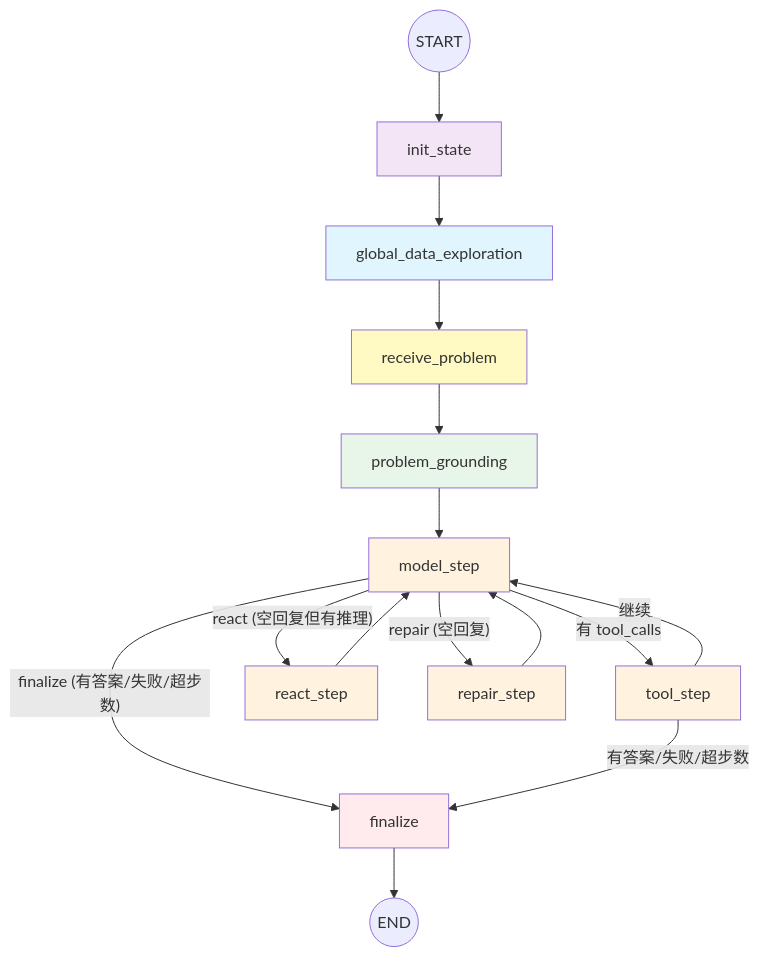
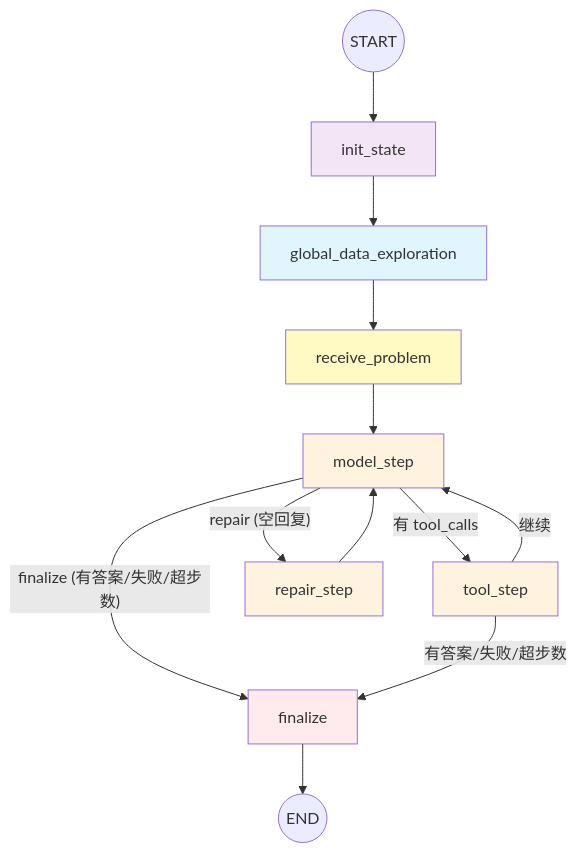
The diagram in docs/two-stage-data-understanding-architecture.md (xxy1103/kddcup), drawn with Mermaid before and after one commit. The commit also changed other lines of this file and 24 other files, not shown here.

First line of the commit message:
@ refactor: 移除 enable_problem_grounding 与 enable_global_exploration_llm，清理无效的 data_inspector 配置项

````diff
--- a/docs/two-stage-data-understanding-architecture.md
+++ b/docs/two-stage-data-understanding-architecture.md
@@ -18,31 +16,26 @@
 ```mermaid
 graph TD
     START((START)) --> init_state
     init_state --> global_data_exploration
     global_data_exploration --> receive_problem
-    receive_problem --> problem_grounding
-    problem_grounding --> model_step
+    receive_problem --> model_step
 
     model_step -->|"有 tool_calls"| tool_step
-    model_step -->|"react (空回复但有推理)"| react_step
     model_step -->|"repair (空回复)"| repair_step
     model_step -->|"finalize (有答案/失败/超步数)"| finalize
 
     tool_step -->|"有答案/失败/超步数"| finalize
     tool_step -->|"继续"| model_step
 
-    react_step --> model_step
     repair_step --> model_step
 
     finalize --> END((END))
 
     style global_data_exploration fill:#e1f5fe
     style receive_problem fill:#fff9c4
-    style problem_grounding fill:#e8f5e9
     style init_state fill:#f3e5f5
     style model_step fill:#fff3e0
     style tool_step fill:#fff3e0
-    style react_step fill:#fff3e0
     style repair_step fill:#fff3e0
     style finalize fill:#ffebee
 ```
````
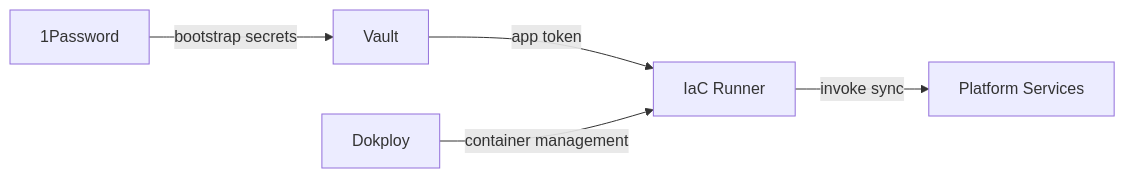
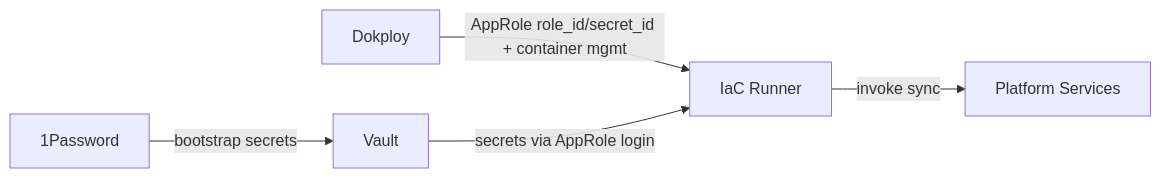
The second of 2 diagrams in docs/ssot/bootstrap.iac_runner.md (wangzitian0/infra2), drawn with Mermaid before and after one commit. The commit also changed other lines of this file and 6 other files, not shown here.

````diff
--- a/docs/ssot/bootstrap.iac_runner.md
+++ b/docs/ssot/bootstrap.iac_runner.md
@@ -923,13 +924,13 @@
 ```mermaid
 flowchart LR
     1P["1Password"]
     Vault["Vault"]
     Dokploy["Dokploy"]
     IaC["IaC Runner"]
     Platform["Platform Services"]
 
     1P -->|bootstrap secrets| Vault
-    Vault -->|app token| IaC
-    Dokploy -->|container management| IaC
+    Dokploy -->|AppRole role_id/secret_id + container mgmt| IaC
+    Vault -->|secrets via AppRole login| IaC
     IaC -->|invoke sync| Platform
 ```
````
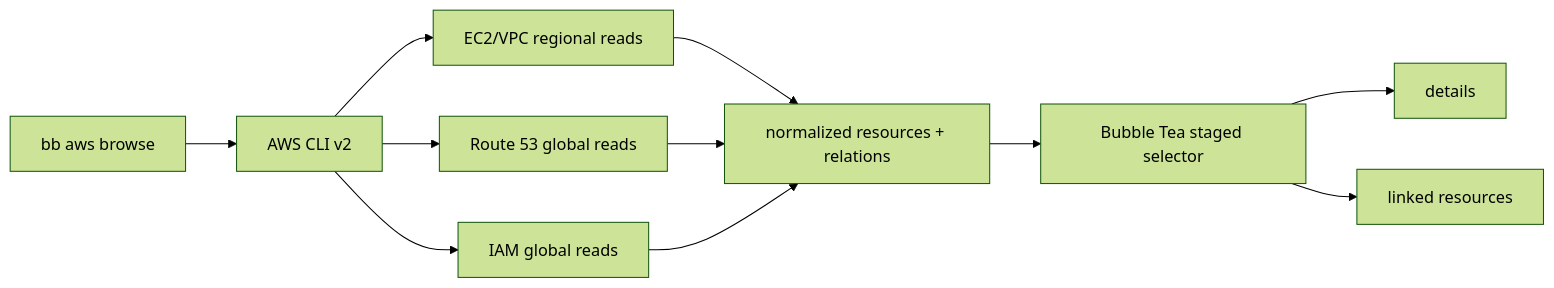
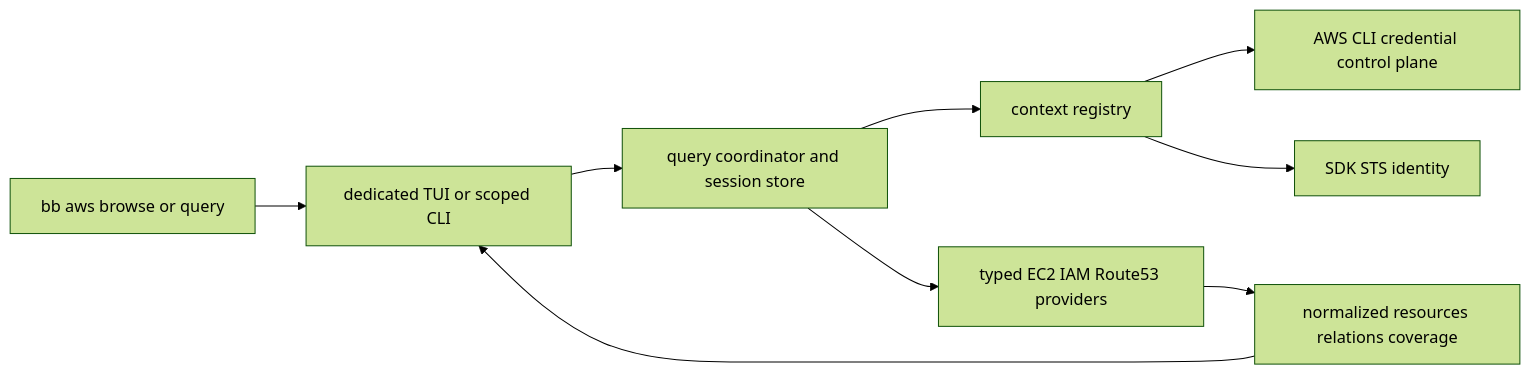
Before and after one commit to jisung9870/binbox-cli: the diagram in docs/design-aws-resource-browser-202608.md, drawn with Mermaid (forest theme). The commit also changed other lines of this file and 17 other files, not shown here.

````diff
--- a/docs/design-aws-resource-browser-202608.md
+++ b/docs/design-aws-resource-browser-202608.md
@@ -47,13 +14,11 @@
 ```mermaid
 flowchart LR
-    U[bb aws browse] --> C[AWS CLI v2]
-    C --> E[EC2/VPC regional reads]
-    C --> R[Route 53 global reads]
-    C --> I[IAM global reads]
-    E --> N[normalized resources + relations]
-    R --> N
-    I --> N
-    N --> T[Bubble Tea staged selector]
-    T --> D[details]
-    T --> L[linked resources]
+    U[bb aws browse or query] --> T[dedicated TUI or scoped CLI]
+    T --> Q[query coordinator and session store]
+    Q --> X[context registry]
+    X --> C[AWS CLI credential control plane]
+    X --> S[SDK STS identity]
+    Q --> P[typed EC2 IAM Route53 providers]
+    P --> M[normalized resources relations coverage]
+    M --> T
 ```
````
━━━━
**About this task:** For every entry above, please output the text exactly and leave any picture behind.

**Result of the exercise:**
The diagram in docs/two-stage-data-understanding-architecture.md (xxy1103/kddcup), drawn with Mermaid before and after one commit. The commit also changed other lines of this file and 24 other files, not shown here.

First line of the commit message:
@ refactor: 移除 enable_problem_grounding 与 enable_global_exploration_llm，清理无效的 data_inspector 配置项

````diff
--- a/docs/two-stage-data-understanding-architecture.md
+++ b/docs/two-stage-data-understanding-architecture.md
@@ -18,31 +16,26 @@
 ```mermaid
 graph TD
     START((START)) --> init_state
     init_state --> global_data_exploration
     global_data_exploration --> receive_problem
-    receive_problem --> problem_grounding
-    problem_grounding --> model_step
+    receive_problem --> model_step
 
     model_step -->|"有 tool_calls"| tool_step
-    model_step -->|"react (空回复但有推理)"| react_step
     model_step -->|"repair (空回复)"| repair_step
     model_step -->|"finalize (有答案/失败/超步数)"| finalize
 
     tool_step -->|"有答案/失败/超步数"| finalize
     tool_step -->|"继续"| model_step
 
-    react_step --> model_step
     repair_step --> model_step
 
     finalize --> END((END))
 
     style global_data_exploration fill:#e1f5fe
     style receive_problem fill:#fff9c4
-    style problem_grounding fill:#e8f5e9
     style init_state fill:#f3e5f5
     style model_step fill:#fff3e0
     style tool_step fill:#fff3e0
-    style react_step fill:#fff3e0
     style repair_step fill:#fff3e0
     style finalize fill:#ffebee
 ```
````
The second of 2 diagrams in docs/ssot/bootstrap.iac_runner.md (wangzitian0/infra2), drawn with Mermaid before and after one commit. The commit also changed other lines of this file and 6 other files, not shown here.

````diff
--- a/docs/ssot/bootstrap.iac_runner.md
+++ b/docs/ssot/bootstrap.iac_runner.md
@@ -923,13 +924,13 @@
 ```mermaid
 flowchart LR
     1P["1Password"]
     Vault["Vault"]
     Dokploy["Dokploy"]
     IaC["IaC Runner"]
     Platform["Platform Services"]
 
     1P -->|bootstrap secrets| Vault
-    Vault -->|app token| IaC
-    Dokploy -->|container management| IaC
+    Dokploy -->|AppRole role_id/secret_id + container mgmt| IaC
+    Vault -->|secrets via AppRole login| IaC
     IaC -->|invoke sync| Platform
 ```
````
Before and after one commit to jisung9870/binbox-cli: the diagram in docs/design-aws-resource-browser-202608.md, drawn with Mermaid (forest theme). The commit also changed other lines of this file and 17 other files, not shown here.

````diff
--- a/docs/design-aws-resource-browser-202608.md
+++ b/docs/design-aws-resource-browser-202608.md
@@ -47,13 +14,11 @@
 ```mermaid
 flowchart LR
-    U[bb aws browse] --> C[AWS CLI v2]
-    C --> E[EC2/VPC regional reads]
-    C --> R[Route 53 global reads]
-    C --> I[IAM global reads]
-    E --> N[normalized resources + relations]
-    R --> N
-    I --> N
-    N --> T[Bubble Tea staged selector]
-    T --> D[details]
-    T --> L[linked resources]
+    U[bb aws browse or query] --> T[dedicated TUI or scoped CLI]
+    T --> Q[query coordinator and session store]
+    Q --> X[context registry]
+    X --> C[AWS CLI credential control plane]
+    X --> S[SDK STS identity]
+    Q --> P[typed EC2 IAM Route53 providers]
+    P --> M[normalized resources relations coverage]
+    M --> T
 ```
````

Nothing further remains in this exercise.